Why biodiversity matters

| November 28, 2023

Life on Earth is facing the greatest rate of extinction in history – and humans are the disruptive force, according to a leading ecologist.

Protecting biodiversity, according to consultant ecologist Nigel Dudley who has worked with international organisations including WWF International and UNESCO, does not mean prioritising animal lives at all costs or focusing narrowly on nature’s economic values.

The author defines biodiversity rights here as ‘the right of all species to continue their natural span of existence within a functioning ecosystem’.

Dudley, an industry fellow in the School of Earth and Environmental Sciences at the University of Queensland, says the failure of some governments to respect biodiversity rights is threatening the survival of many species and the future of the planet.

His new book Why Biodiversity Matters is a call for action to defend all forms of life that together provide food, water and other vital resources, and mitigate against climate change.

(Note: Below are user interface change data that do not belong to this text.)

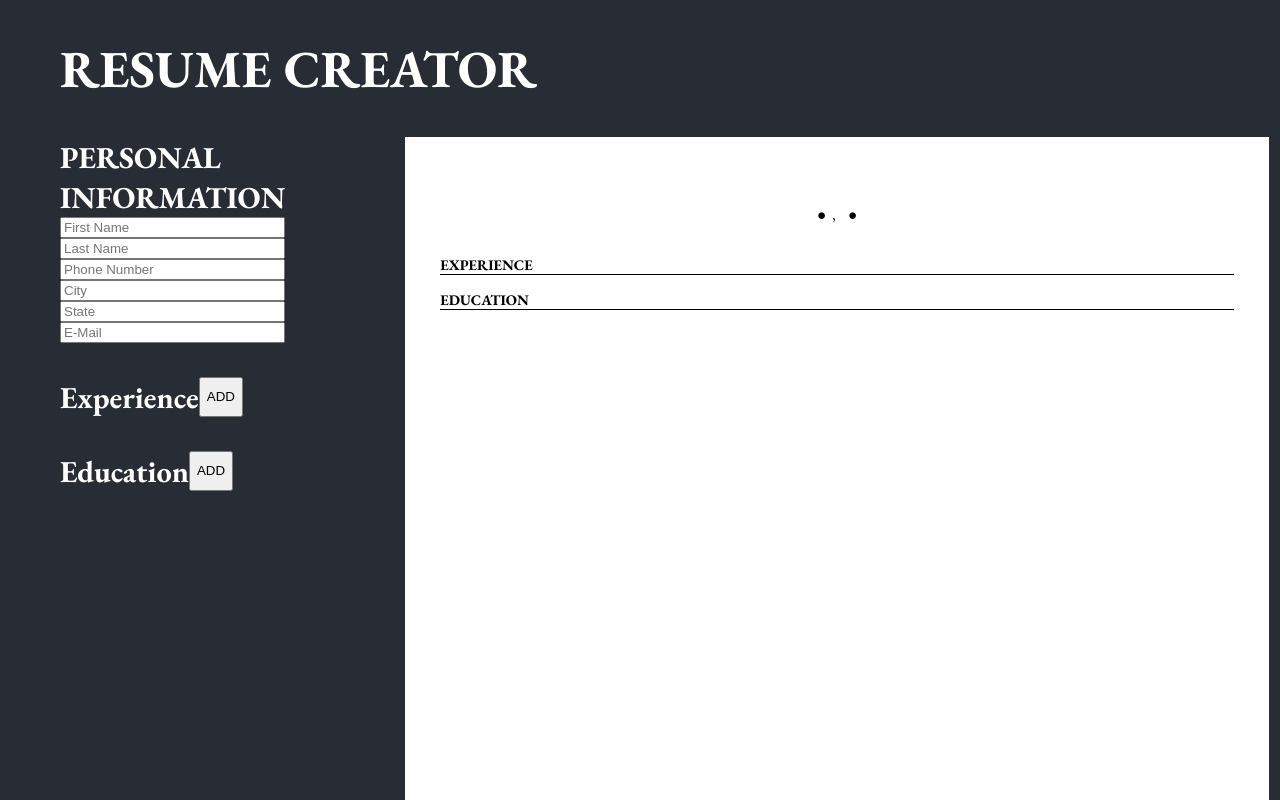
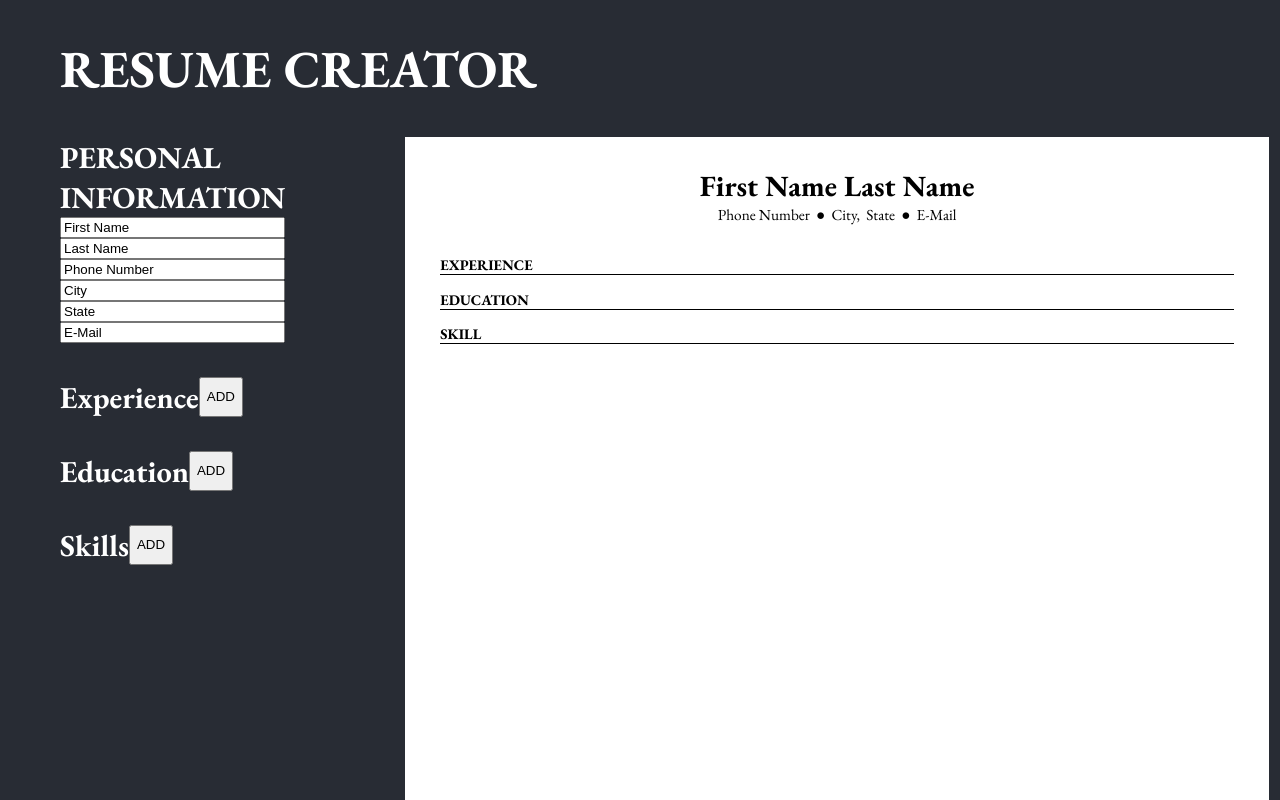
Before and after one commit to LordAdhaar/Resume-Creator, a React (Create React App) app in the folder resume-creator/: page / in a window 1280 px wide. Shown: the top 800 px of the page. Built offline with nearby package versions, Linux system fonts and the light colour scheme.

Commit message:
add Skills Section

```diff
--- a/resume-creator/src/App.css
+++ b/resume-creator/src/App.css
@@ -34,15 +34,16 @@ body{
   margin: 0px 60px;
   background-color: white;
   color: black;
+  margin-bottom: 50px;
 }
 
 /*STYLING P TAGS AND HEADERS*/
 
-.personalInfoForm h3, .jobHeader h3, .eduHeader h3{
+.personalInfoForm h3, .jobHeader h3, .eduHeader h3, .skillHeader h3{
   margin: 0px;
 }
 
-h3.expHeaderResume, h3.eduHeaderResume{
+h3.expHeaderResume, h3.eduHeaderResume, h3.skillHeaderResume{
   margin-bottom: 0px;
   font-size: 11pt;
   border-bottom: 1px solid black;
@@ -81,9 +82,13 @@ p#position, .tenure p{
 }
 
 
-.personalInfoForm,.educationForm,.experienceForm,.expInfo,.eduInfo,.personalInfo{
+.personalInfoForm,.educationForm,.experienceForm,.expInfo,.eduInfo,.personalInfo, .skillForm{
   display: flex;
   flex-direction: column;
+}
+
+.allSkill{
+  display: flex;
 }
 
 .fullName{
@@ -96,7 +101,7 @@ p#position, .tenure p{
   font-size: 11.5pt;
 }
 
-.experienceResume, .eduResume{
+.experienceResume, .eduResume, .skillResume{
   font-size: 11pt;
 }
 
@@ -154,6 +159,6 @@ p#position, .tenure p{
   justify-content: center;
 }
 
-.jobHeader, .eduHeader{
+.jobHeader, .eduHeader,.skillHeader{
   display: flex;
 }
--- a/resume-creator/src/App.js
+++ b/resume-creator/src/App.js
@@ -7,6 +7,8 @@ import uniqid from "uniqid";
 import PersonalInfo from "./Components/PersonalInfo"
 import ExperienceInfo from "./Components/ExperienceInfo";
 import EducationInfo from "./Components/EducationInfo";
+import SkillForm from "./Components/SkillForm";
+import SkillInfo from "./Components/SkillInfo";
 
 
 function App() {
@@ -75,6 +77,34 @@ function App() {
     )
   })
 
+  const [skillArr, setSkillArr] = useState([]);
+
+  function handleSkillArr(){
+    setSkillArr([...skillArr,[<SkillForm key={uniqid()} uniqueId={uniqueId}/>,uniqid(),<SkillInfo key={uniqueId} uniqueId={uniqueId} />]]);
+  }
+
+  function deleteSkill(skillDelId){
+    setSkillArr(skillArr.filter(skill => skill[1]!==skillDelId));
+  }
+
+  const skillChildren = skillArr.map(skill=>{
+    return(
+      <div className="skillFormMain" key={skill[1]} id={skill[1]}>
+          {skill[0]}
+          <button onClick={()=>{deleteSkill(skill[1])}} >DELETE</button>
+          <br />
+          <br />
+      </div>
+    )
+  });
+
+  const skillChildrenResume = skillArr.map(skill=>{
+    return(
+      <div className="skillResume" key={skill[1]}>
+        {skill[2]}
+      </div>
+    )
+  })
 
 
   //RETURN THE FINAL APPLICATION
@@ -110,6 +140,17 @@ function App() {
           <br />
         </div>
 
+        <div className="skillHeader">
+          <h3>Skills</h3>
+          <button onClick={()=>{handleUniqueId();handleSkillArr()}} >ADD</button>
+        </div>
+
+        <div className="skillContent">
+          {skillChildren}
+          <br />
+        </div>
+
+
       </div>
 
       <div className="resume">
@@ -118,6 +159,10 @@ function App() {
             {jobChildrenResume}
             <h3 className='eduHeaderResume'>EDUCATION</h3>
             {eduChildrenResume}
+            <h3 className="skillHeaderResume">SKILL</h3>
+            <div className="allSkill">
+              {skillChildrenResume}
+            </div>
         </div>
 
     </div>
--- a/resume-creator/src/Components/PersonalInfo.js
+++ b/resume-creator/src/Components/PersonalInfo.js
@@ -5,7 +5,7 @@ export default function PersonalInfo(){
     return(
         <div className="personalInfo">
             <div className="fullName">
-                <p id="fName"></p>
+                <p id="fName"> Example Text</p>
                 <p id="lName"></p>
             </div>
             <div className="generalInfo">
--- a/resume-creator/src/Components/PersonalInfoForm.js
+++ b/resume-creator/src/Components/PersonalInfoForm.js
@@ -2,12 +2,12 @@ import { useEffect, useState } from "react";
 
 export default function PersonalInfoForm(){
 
-    const [firstName, setFirstName] = useState("");
-    const [lastName,setLastName] = useState("");
-    const [phone,setPhone] = useState("");
-    const [yourCity,setYourCity] = useState("");
-    const [yourSate,setYourState] = useState("");
-    const [email,setEmail] = useState("");
+    const [firstName, setFirstName] = useState("First Name");
+    const [lastName,setLastName] = useState("Last Name");
+    const [phone,setPhone] = useState("Phone Number");
+    const [yourCity,setYourCity] = useState("City");
+    const [yourSate,setYourState] = useState("State");
+    const [email,setEmail] = useState("E-Mail");
 
     useEffect(()=>{
 
--- /dev/null
+++ b/resume-creator/src/Components/SkillForm.js
@@ -0,0 +1,22 @@
+import { useEffect, useState } from "react";
+
+export default function SkillForm(props){
+
+    const [skill, setSkill] = useState("");
+
+    useEffect(()=>{
+        const skillHTML = document.querySelector(`.skillInfo#${props.uniqueId} p`);
+        skillHTML.innerHTML = skill + "&nbsp; | &nbsp;";
+    },[skill,props.uniqueId])
+
+    function handleSkill(e){
+        setSkill(e.target.value);
+    }
+
+    return(
+        <div className="skillForm">
+            <input type="text" placeholder="Skill" value={skill} onChange={handleSkill} />
+        </div>
+    )
+
+}
--- /dev/null
+++ b/resume-creator/src/Components/SkillInfo.js
@@ -0,0 +1,7 @@
+export default function SkillInfo(props){
+    return(
+        <div className="skillInfo" id={props.uniqueId}>
+            <p>-</p>
+        </div>
+    )
+}
```
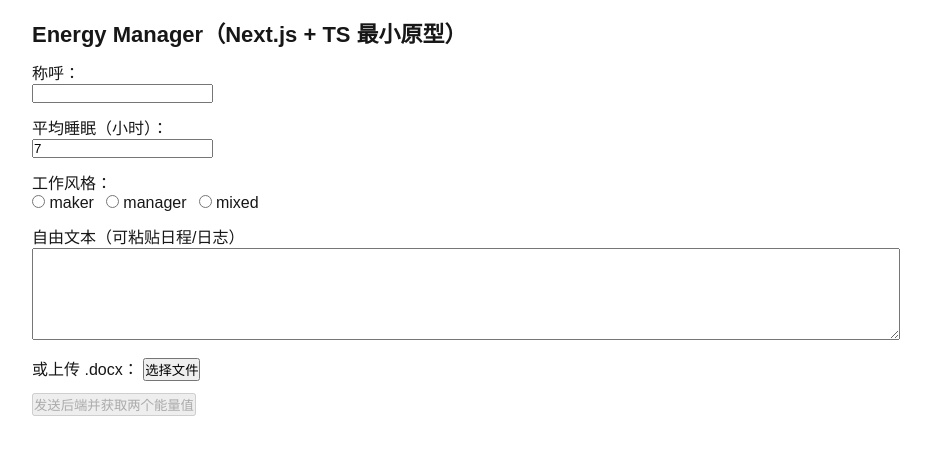
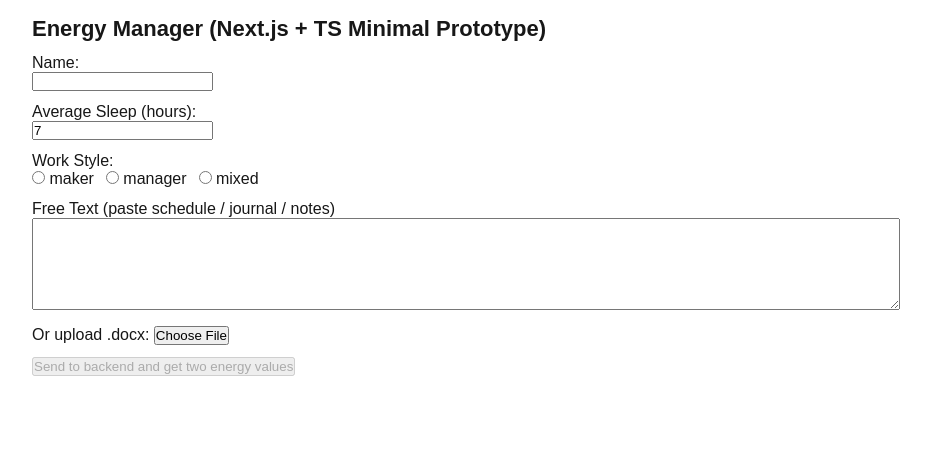
Before and after one commit to brian-chin22/HumanCell, a Next.js app: page / in a window 1280 px wide. Shown: the top 454 px of the page, without its empty margins (174-1105 px from the left). Built offline with nearby package versions, Linux system fonts and the light colour scheme.

Commit message:
Add files via upload
改成英文了

```diff
--- a/app/components/EnergyApp.tsx
+++ b/app/components/EnergyApp.tsx
@@ -30,7 +30,7 @@
 }
 
 export default function EnergyApp() {
-  // Step control：1=输入资料/文本/Docx，2=显示柱状图，3=活动更新
+  // Step control: 1 = input, 2 = show chart, 3 = activity update
   const [step, setStep] = useState<1 | 2 | 3>(1);
 
   // Profile
@@ -43,14 +43,14 @@
     tags: [],
   });
 
-  // 文本 / docx
+  // Free text / docx upload
   const [text, setText] = useState('');
   const [fileName, setFileName] = useState<string | null>(null);
   const fileRef = useRef<HTMLInputElement | null>(null);
   const [loadingDocx, setLoadingDocx] = useState(false);
   const [docxError, setDocxError] = useState<string | null>(null);
 
-  // 两个百分数 + baseline
+  // Two percentage values + baseline
   const [mental, setMental] = useState<number | null>(null);
   const [physical, setPhysical] = useState<number | null>(null);
   const [baseline, setBaseline] = useState<{ mental: number; physical: number } | null>(null);
@@ -62,33 +62,32 @@
     [profile]
   );
 
-  // 解析 docx：在客户端动态 import browser 版本，避免 SSR 报错
+  // Parse docx: dynamic import for browser-only behavior
   const handleDocx = useCallback(async (files: FileList | null) => {
     if (!files || !files.length) return;
     const f = files[0];
     setDocxError(null);
     if (!f.name.toLowerCase().endsWith('.docx')) {
-      setDocxError('仅支持 .docx 文件');
+      setDocxError('Only .docx files are supported');
       return;
     }
     setLoadingDocx(true);
     setFileName(f.name);
     try {
-      const mammoth = await
-        import('mammoth/mammoth.browser'); // 动态加载
+      const mammoth = await import('mammoth/mammoth.browser');
       const arrayBuffer = await f.arrayBuffer();
       const { value } = await mammoth.extractRawText({ arrayBuffer });
       const normalized = value.replace(/\r\n?/g, '\n').trim();
       setText((prev) => (prev ? prev + '\n\n' + normalized : normalized));
     } catch (e) {
       console.error(e);
-      setDocxError('解析失败，请确认是否为有效的 .docx 文档');
+      setDocxError('Failed to parse .docx file. Please make sure it is valid.');
     } finally {
       setLoadingDocx(false);
     }
   }, []);
 
-  // 请求后端拿两个值
+  // Fetch two energy values from backend
   const runAnalyze = async () => {
     setAnalyzing(true);
     try {
@@ -106,13 +105,13 @@
       setStep(2);
     } catch (e) {
       console.error(e);
-      alert('后端分析失败，请检查 /api/analyze2p 路由');
+      alert('Backend analysis failed. Please check /api/analyze2p route.');
     } finally {
       setAnalyzing(false);
     }
   };
 
-  // 活动上传并更新
+  // Apply activity to update energy
   const [activity, setActivity] = useState('');
   const [applying, setApplying] = useState(false);
   const [lastDelta, setLastDelta] = useState<{ mental: number; physical: number } | null>(null);
@@ -138,7 +137,7 @@
       setStep(3);
     } catch (e) {
       console.error(e);
-      alert('后端 applyActivity 失败，请检查路由');
+      alert('Backend applyActivity failed. Please check the route.');
     } finally {
       setApplying(false);
     }
@@ -146,20 +145,20 @@
 
   const barData = useMemo(
     () => [
-      { kind: '精神', value: mental ?? 0, baseline: baseline?.mental ?? null },
-      { kind: '身体', value: physical ?? 0, baseline: baseline?.physical ?? null },
+      { kind: 'Mental', value: mental ?? 0, baseline: baseline?.mental ?? null },
+      { kind: 'Physical', value: physical ?? 0, baseline: baseline?.physical ?? null },
     ],
     [mental, physical, baseline]
   );
 
   return (
     <div style={{ maxWidth: 900, margin: '0 auto', padding: 16 }}>
-      <h1 style={{ fontSize: 22, marginBottom: 12 }}>Energy Manager（Next.js + TS 最小原型）</h1>
+      <h1 style={{ fontSize: 22, marginBottom: 12 }}>Energy Manager (Next.js + TS Minimal Prototype)</h1>
 
       {step === 1 && (
         <div style={{ display: 'grid', gap: 12 }}>
           <div>
-            <label>称呼：</label>
+            <label>Name:</label>
             <br />
             <input
               value={profile.name}
@@ -167,7 +166,7 @@
             />
           </div>
           <div>
-            <label>平均睡眠（小时）：</label>
+            <label>Average Sleep (hours):</label>
             <br />
             <input
               type="number"
@@ -182,7 +181,7 @@
             />
           </div>
           <div>
-            <label>工作风格：</label>
+            <label>Work Style:</label>
             <br />
             {(['maker', 'manager', 'mixed'] as const).map((k) => (
               <label key={k} style={{ marginRight: 12 }}>
@@ -198,7 +197,7 @@
           </div>
 
           <div>
-            <label>自由文本（可粘贴日程/日志）</label>
+            <label>Free Text (paste schedule / journal / notes)</label>
             <br />
             <textarea
               value={text}
@@ -209,11 +208,11 @@
           </div>
 
           <div>
-            <label>或上传 .docx：</label>{' '}
+            <label>Or upload .docx:</label>{' '}
             <button onClick={() => fileRef.current?.click()} disabled={loadingDocx}>
-              选择文件
+              Choose File
             </button>
-            {fileName && <span style={{ marginLeft: 8 }}>已选：{fileName}</span>}
+            {fileName && <span style={{ marginLeft: 8 }}>Selected: {fileName}</span>}
             <input
               ref={fileRef}
               type="file"
@@ -221,13 +220,13 @@
               hidden
               onChange={(e) => handleDocx(e.target.files)}
             />
-            {loadingDocx && <div>解析中…</div>}
+            {loadingDocx && <div>Parsing…</div>}
             {docxError && <div style={{ color: 'crimson' }}>{docxError}</div>}
           </div>
 
           <div>
             <button onClick={runAnalyze} disabled={!canAnalyze || analyzing}>
-              {analyzing ? '分析中…' : '发送后端并获取两个能量值'}
+              {analyzing ? 'Analyzing…' : 'Send to backend and get two energy values'}
             </button>
           </div>
         </div>
@@ -235,7 +234,7 @@
 
       {step >= 2 && (
         <div style={{ marginTop: 24 }}>
-          <h3>当前能量（%）</h3>
+          <h3>Current Energy (%)</h3>
           <div
             style={{
               width: '100%',
@@ -252,15 +251,15 @@
                 <YAxis domain={[0, 100]} />
                 <Tooltip />
                 <Legend />
-                <Bar dataKey="value" name="当前值" />
-                {baseline && <Bar dataKey="baseline" name="初始值" />}
+                <Bar dataKey="value" name="Current" />
+                {baseline && <Bar dataKey="baseline" name="Baseline" />}
               </BarChart>
             </ResponsiveContainer>
           </div>
           {lastDelta && (
             <div style={{ marginTop: 8, color: '#666' }}>
-              最近活动影响：精神 {lastDelta.mental >= 0 ? '+' : ''}
-              {lastDelta.mental}，身体 {lastDelta.physical >= 0 ? '+' : ''}
+              Recent Activity Impact: Mental {lastDelta.mental >= 0 ? '+' : ''}
+              {lastDelta.mental}, Physical {lastDelta.physical >= 0 ? '+' : ''}
               {lastDelta.physical}
             </div>
           )}
@@ -269,7 +268,7 @@
 
       {step >= 2 && (
         <div style={{ marginTop: 16 }}>
-          <label>输入活动（例：20min nap / coffee / 30min run / deep work 45m）</label>
+          <label>Enter Activity (e.g. 20min nap / coffee / 30min run / deep work 45m)</label>
           <br />
           <input
             value={activity}
@@ -281,7 +280,7 @@
             disabled={!activity.trim() || applying}
             style={{ marginLeft: 8 }}
           >
-            {applying ? '上传中…' : '上传到后端并更新'}
+            {applying ? 'Submitting…' : 'Send to backend and update'}
           </button>
         </div>
       )}
```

This manifesto for policymakers and other influencers outlines the complex challenges faced from balancing economic development with ecosystem survival, and human rights and the rights of individual animals with biodiversity rights.

Rethinking conservation

A year on from the COP15 summit of the Convention on Biological Diversity, the book argues for a careful rethink on conservation. It calls for a shift away from policies that focus narrowly on how nature can benefit humans economically to a greater focus on the ethical arguments for conservation.

Nigel Dudley says:

It’s not that the ecosystem services are unimportant, far from it. But there has been a tendency for the utilitarian and economic values of wild plants and animals to dominate discussion to the exclusion of the basic rights that species have to live their natural evolutionary span.”

Based on current evidence including academic research, the book provides new insights into many other topical issues around biodiversity and the ethical challenges around species conservation.

These include the hunting of ‘trophy’ animals, policies towards non-native or ‘invasive’ species, the existence of zoos, and the rights of indigenous people in determining what happens on their territories.

The hunting dilemma

Dudley examines the emotive issue of hunting, suggesting it is complex and the ethics should be considered case-by -case. He explains that while hunting has clear implications for animal rights, it only really impacts biodiversity rights if other species are threatened with extinction. A decline in hunting in Germany for example has led to damaging wild boar levels. In contrast, deer populations maintained for hunting have laid bare woodland in Scotland.

Trophy hunting is a particularly complex and emotive issue, Dudley explains:

Personally I find the concept of shooting an animal just to take a photograph posing next to its corpse abhorrent. But hunting reserves protect big area in the tropics. From the long-term perspective of biodiversity, they probably play a positive role.”

Invasive species

As a case study, Dudley analyses the threat to red squirrels from grey ones in the United Kingdom and whether routine culling of grey squirrels is justified.

He highlights that red squirrels are not in danger of extinction on a global basis and still have healthy populations in parts of Britain, therefore the routine culling of grey squirrels is not necessary for biodiversity reasons. This is in contrast with places such as long-isolated islands where invasive species have a ‘devastating’ effect on those that are native.

The author says that control of non-native species like the grey squirrel is only justified if they pose a ‘credible threat’ for example to the existence of other species.

The book discusses how three important ethical issues – human rights, animal rights and biodiversity rights – interact and sometimes clash.

Nigel Dudley says:

As an example, culling a population of non-native rabbits on an island to protect a unique species of plant doesn’t make sense from the perspective of animal rights but it does in terms of biodiversity rights. Conservationists haven’t always got the right balance, particularly when it comes to human rights.”

The book finishes with a draft manifesto for biodiversity rights that attempts to balance the various complicated questions.